“If onion juice is good enough for monkeys, it’s good enough for me,” my Uncle Don said, smacking a palm on the table to emphasize the weight of his statement. He was outlining his plan of action . . .
Cooking for someone is a labour of love. We’ve all heard this phrase, but I hadn’t given it much thought until today when sadly, it flitted across my mind that I should make a yummy apple crumble . . .
My father is a cattleman. He’s raised fine Charolais animals for the past 56 years near Marshall where I grew up. Of course, having a father who is a cattleman has often created humorous situations. . .
Who out there remembers a program, on both TV and radio, called “Kids Say the Darndest Things!” hosted by Art Linkletter? He put regular people, especially kids, at ease in front of a microphone, . . .
At work yesterday, while happily boiling water to make a cup of cocoa, I was made keenly aware of the fire hazards involved in such an act. Anne, the wellness coordinator at my school, asked me to . . .
The New Year is always a good time to talk about beginnings and fresh starts. With that in mind, I wrote a little story on the birth of a child, since there’s nothing that leaves us with brighter . . .
There’s never been more emphasis on buying local and supporting small business as this Christmas, for obvious reasons. I’ve tried to do my part and found it a rewarding experience that I’ll repeat . . .
“Mrs. Toews, if I fill two of these one-fourths, will it make one-eighth?” The little girl squinted at me through a cloud of flour. Cooking class was in full swing, and today the kids were making . . .
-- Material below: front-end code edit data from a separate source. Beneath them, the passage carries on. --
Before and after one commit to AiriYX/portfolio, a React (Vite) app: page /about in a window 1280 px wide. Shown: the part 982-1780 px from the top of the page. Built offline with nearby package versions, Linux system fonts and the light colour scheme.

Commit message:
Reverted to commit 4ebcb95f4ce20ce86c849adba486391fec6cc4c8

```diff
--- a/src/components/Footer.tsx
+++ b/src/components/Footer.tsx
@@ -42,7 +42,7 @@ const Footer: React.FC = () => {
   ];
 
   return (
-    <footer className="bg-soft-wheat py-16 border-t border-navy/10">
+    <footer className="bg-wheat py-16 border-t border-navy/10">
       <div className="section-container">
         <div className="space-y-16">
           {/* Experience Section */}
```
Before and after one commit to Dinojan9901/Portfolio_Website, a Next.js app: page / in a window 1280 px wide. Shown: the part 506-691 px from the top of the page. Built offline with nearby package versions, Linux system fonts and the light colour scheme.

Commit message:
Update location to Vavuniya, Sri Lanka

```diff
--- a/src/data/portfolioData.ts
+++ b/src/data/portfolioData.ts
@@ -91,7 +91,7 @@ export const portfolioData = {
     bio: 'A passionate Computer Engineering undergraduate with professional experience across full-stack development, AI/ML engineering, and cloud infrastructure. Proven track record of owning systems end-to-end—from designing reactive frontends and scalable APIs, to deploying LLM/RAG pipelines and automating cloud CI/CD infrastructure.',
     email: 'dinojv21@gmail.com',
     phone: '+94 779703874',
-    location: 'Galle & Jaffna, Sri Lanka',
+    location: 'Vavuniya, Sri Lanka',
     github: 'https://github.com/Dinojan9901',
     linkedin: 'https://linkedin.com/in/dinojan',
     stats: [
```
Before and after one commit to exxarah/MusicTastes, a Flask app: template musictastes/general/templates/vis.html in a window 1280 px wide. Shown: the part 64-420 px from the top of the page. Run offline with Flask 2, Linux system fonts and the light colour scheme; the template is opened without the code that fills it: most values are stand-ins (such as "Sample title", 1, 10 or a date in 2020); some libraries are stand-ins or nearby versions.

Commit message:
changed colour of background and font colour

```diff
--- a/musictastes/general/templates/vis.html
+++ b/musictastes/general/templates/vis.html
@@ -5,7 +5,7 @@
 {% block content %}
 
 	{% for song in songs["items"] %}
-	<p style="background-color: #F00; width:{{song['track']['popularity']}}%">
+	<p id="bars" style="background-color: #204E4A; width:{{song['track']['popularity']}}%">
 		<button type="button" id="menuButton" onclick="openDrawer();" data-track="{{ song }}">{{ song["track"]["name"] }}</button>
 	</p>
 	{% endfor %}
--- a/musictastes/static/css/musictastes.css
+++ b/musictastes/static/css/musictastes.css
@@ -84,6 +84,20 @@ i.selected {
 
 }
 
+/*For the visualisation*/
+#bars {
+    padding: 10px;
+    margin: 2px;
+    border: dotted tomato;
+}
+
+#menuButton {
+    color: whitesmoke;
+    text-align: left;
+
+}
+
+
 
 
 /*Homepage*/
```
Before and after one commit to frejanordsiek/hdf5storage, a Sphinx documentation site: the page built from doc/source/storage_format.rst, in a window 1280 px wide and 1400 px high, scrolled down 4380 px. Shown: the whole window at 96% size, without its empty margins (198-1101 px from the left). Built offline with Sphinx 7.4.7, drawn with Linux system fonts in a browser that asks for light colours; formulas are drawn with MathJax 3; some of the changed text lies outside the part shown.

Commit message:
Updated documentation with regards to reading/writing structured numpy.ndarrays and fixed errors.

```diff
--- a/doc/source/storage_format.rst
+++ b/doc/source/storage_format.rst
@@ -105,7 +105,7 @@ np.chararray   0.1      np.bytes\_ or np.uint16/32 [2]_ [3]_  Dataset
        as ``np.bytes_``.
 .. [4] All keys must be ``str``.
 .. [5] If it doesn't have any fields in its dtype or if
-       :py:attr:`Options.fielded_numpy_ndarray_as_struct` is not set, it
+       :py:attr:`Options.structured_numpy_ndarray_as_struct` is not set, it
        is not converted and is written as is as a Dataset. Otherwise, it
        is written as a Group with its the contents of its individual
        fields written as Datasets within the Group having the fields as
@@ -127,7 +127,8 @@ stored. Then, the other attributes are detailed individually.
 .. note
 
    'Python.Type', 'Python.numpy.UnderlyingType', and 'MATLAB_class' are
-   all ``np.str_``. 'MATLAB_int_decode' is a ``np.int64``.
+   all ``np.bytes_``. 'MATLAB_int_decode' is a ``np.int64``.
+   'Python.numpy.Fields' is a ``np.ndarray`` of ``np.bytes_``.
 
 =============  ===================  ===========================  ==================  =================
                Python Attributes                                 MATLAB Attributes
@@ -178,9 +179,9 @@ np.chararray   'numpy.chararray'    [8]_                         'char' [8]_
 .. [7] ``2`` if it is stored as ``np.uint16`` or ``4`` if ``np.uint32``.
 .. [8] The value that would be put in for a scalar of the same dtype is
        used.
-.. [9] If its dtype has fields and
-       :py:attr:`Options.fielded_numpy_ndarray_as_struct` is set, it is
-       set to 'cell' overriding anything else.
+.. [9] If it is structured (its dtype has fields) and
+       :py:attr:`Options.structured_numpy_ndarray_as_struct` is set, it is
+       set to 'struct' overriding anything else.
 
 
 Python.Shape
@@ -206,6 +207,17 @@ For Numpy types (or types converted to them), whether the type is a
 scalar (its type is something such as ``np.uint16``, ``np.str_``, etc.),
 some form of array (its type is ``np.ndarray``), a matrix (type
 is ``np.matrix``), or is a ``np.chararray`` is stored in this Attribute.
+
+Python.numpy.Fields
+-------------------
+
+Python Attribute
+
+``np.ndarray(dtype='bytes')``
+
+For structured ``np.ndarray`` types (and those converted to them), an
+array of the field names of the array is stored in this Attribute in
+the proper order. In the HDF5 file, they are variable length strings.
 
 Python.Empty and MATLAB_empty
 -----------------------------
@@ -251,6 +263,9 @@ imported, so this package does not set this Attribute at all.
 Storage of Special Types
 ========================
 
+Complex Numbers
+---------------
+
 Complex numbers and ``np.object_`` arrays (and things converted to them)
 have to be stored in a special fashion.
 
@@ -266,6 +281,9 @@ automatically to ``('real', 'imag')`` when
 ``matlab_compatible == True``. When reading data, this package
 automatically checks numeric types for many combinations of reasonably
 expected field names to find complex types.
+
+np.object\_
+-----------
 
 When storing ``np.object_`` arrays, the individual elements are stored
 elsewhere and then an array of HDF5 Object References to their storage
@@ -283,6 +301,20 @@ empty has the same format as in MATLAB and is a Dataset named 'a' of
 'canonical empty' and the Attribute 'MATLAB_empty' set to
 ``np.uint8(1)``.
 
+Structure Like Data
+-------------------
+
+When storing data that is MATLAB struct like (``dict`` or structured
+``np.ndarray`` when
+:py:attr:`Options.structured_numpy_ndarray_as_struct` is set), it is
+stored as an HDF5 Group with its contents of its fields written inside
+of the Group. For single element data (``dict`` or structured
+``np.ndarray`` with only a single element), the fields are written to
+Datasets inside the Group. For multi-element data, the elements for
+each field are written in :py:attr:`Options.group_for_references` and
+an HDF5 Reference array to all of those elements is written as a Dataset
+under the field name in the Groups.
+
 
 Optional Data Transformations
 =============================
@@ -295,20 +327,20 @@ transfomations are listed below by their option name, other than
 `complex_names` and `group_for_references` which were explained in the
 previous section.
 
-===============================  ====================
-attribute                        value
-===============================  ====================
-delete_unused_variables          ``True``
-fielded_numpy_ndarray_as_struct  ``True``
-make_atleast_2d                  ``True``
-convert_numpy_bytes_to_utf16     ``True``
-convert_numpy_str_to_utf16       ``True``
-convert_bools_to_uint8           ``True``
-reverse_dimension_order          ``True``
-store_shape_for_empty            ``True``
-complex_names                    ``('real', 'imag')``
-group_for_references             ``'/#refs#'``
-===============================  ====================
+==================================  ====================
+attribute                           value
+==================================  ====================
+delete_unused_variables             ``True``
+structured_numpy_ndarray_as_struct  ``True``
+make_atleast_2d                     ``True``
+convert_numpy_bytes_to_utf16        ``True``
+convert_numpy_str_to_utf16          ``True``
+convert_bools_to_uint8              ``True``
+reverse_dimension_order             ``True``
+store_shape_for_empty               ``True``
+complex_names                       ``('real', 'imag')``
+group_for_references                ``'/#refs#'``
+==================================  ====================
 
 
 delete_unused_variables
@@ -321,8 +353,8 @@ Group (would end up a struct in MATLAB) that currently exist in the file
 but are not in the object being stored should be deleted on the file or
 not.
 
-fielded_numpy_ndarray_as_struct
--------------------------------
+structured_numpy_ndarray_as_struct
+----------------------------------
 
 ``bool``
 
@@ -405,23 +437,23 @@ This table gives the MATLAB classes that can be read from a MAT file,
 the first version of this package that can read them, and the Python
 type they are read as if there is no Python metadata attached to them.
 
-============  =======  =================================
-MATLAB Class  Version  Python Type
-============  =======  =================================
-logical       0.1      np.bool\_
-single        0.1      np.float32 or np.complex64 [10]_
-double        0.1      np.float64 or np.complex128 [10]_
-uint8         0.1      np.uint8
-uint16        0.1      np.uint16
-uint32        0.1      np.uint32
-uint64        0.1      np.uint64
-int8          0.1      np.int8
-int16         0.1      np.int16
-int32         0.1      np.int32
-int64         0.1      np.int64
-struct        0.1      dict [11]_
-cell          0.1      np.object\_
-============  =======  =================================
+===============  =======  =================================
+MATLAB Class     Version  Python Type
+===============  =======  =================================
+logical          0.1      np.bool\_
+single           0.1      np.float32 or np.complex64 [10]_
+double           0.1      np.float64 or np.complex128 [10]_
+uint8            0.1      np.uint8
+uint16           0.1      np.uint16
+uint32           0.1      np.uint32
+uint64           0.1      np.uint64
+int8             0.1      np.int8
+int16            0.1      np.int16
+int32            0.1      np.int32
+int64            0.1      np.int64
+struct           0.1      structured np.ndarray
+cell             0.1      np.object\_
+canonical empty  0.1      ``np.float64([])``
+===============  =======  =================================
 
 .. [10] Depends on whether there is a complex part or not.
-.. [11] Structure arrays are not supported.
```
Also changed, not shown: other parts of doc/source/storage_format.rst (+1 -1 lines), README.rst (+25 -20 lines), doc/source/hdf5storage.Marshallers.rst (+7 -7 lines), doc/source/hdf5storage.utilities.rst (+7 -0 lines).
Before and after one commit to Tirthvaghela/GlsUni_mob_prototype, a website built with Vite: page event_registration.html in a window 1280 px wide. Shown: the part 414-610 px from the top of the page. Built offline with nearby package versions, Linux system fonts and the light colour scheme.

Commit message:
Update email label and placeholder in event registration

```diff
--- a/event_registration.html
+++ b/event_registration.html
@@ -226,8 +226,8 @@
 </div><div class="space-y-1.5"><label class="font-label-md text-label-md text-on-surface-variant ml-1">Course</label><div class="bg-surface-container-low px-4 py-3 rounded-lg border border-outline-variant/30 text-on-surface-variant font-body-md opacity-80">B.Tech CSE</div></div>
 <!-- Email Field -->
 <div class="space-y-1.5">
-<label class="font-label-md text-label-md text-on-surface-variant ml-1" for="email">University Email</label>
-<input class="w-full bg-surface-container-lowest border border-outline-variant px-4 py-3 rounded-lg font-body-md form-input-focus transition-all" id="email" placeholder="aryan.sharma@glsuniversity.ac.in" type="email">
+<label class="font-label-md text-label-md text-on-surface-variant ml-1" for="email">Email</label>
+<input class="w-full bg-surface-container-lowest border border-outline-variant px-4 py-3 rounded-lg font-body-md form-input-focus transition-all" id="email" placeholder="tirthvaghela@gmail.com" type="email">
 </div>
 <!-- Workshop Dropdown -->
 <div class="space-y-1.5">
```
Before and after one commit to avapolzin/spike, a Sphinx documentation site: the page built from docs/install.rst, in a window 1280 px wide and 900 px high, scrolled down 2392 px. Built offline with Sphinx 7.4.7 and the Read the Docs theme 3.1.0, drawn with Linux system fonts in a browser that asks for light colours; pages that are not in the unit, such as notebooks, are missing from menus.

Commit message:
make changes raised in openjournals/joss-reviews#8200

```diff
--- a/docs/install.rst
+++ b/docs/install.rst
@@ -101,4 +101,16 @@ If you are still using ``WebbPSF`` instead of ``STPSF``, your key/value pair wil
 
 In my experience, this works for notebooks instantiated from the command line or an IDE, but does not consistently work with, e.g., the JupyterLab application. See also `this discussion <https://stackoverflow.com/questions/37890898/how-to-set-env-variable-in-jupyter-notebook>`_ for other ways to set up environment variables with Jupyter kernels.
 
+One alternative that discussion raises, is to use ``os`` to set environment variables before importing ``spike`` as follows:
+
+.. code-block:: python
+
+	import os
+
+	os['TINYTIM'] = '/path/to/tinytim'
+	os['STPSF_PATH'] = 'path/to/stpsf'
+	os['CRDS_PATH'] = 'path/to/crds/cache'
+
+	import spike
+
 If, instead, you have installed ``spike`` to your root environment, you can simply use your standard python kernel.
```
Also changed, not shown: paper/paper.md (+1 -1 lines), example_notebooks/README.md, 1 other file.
Soundlessly, the doors of the Italian restaurant closed out the warm July evening behind us and a well-dressed host showed us to a table for three. This summer my family enjoyed a few short days in. . .
Foxtail billowed around my feet as I closed the metal gate once Dad drove through. He was checking the livestock, and though I should have been home writing, I’d gladly joined him. We crossed the . . .
Language arts classes have begun in schools everywhere, and I’m glad. Of course, I’m not a student. I’m not staring into space as my teacher explains the elements of a narrative. I’m not doodling a. . .
And so, the first few days of school have passed without casualty or disaster (you’ll notice I didn’t say without complaint). There are a plethora of rules to follow, in order to keep everyone safe. . .
What do folks from other countries immediately assume when they hear the word “Canadian”? Perhaps they imagine an interesting combination of bacon, maple syrup, moose, poutine, beaver and striped . . .
Summer on the prairies sees folks flocking to the beach where they bask in the sun and frolic in the waves. Of course, a lake can offer many activities beyond these. It’s a place to get away from . . .
A while back, our 18-year-old daughter, Aliyah, summoned her courage and announced she had a boyfriend. Naturally, we were expecting this to happen – one day – maybe somewhere in the distant future. . .
It was as I rounded a corner at work, shortly before closure, that I noticed a teacher hunched furtively outside her classroom door, sternly addressing her upraised arm. She stood alone and held no. . .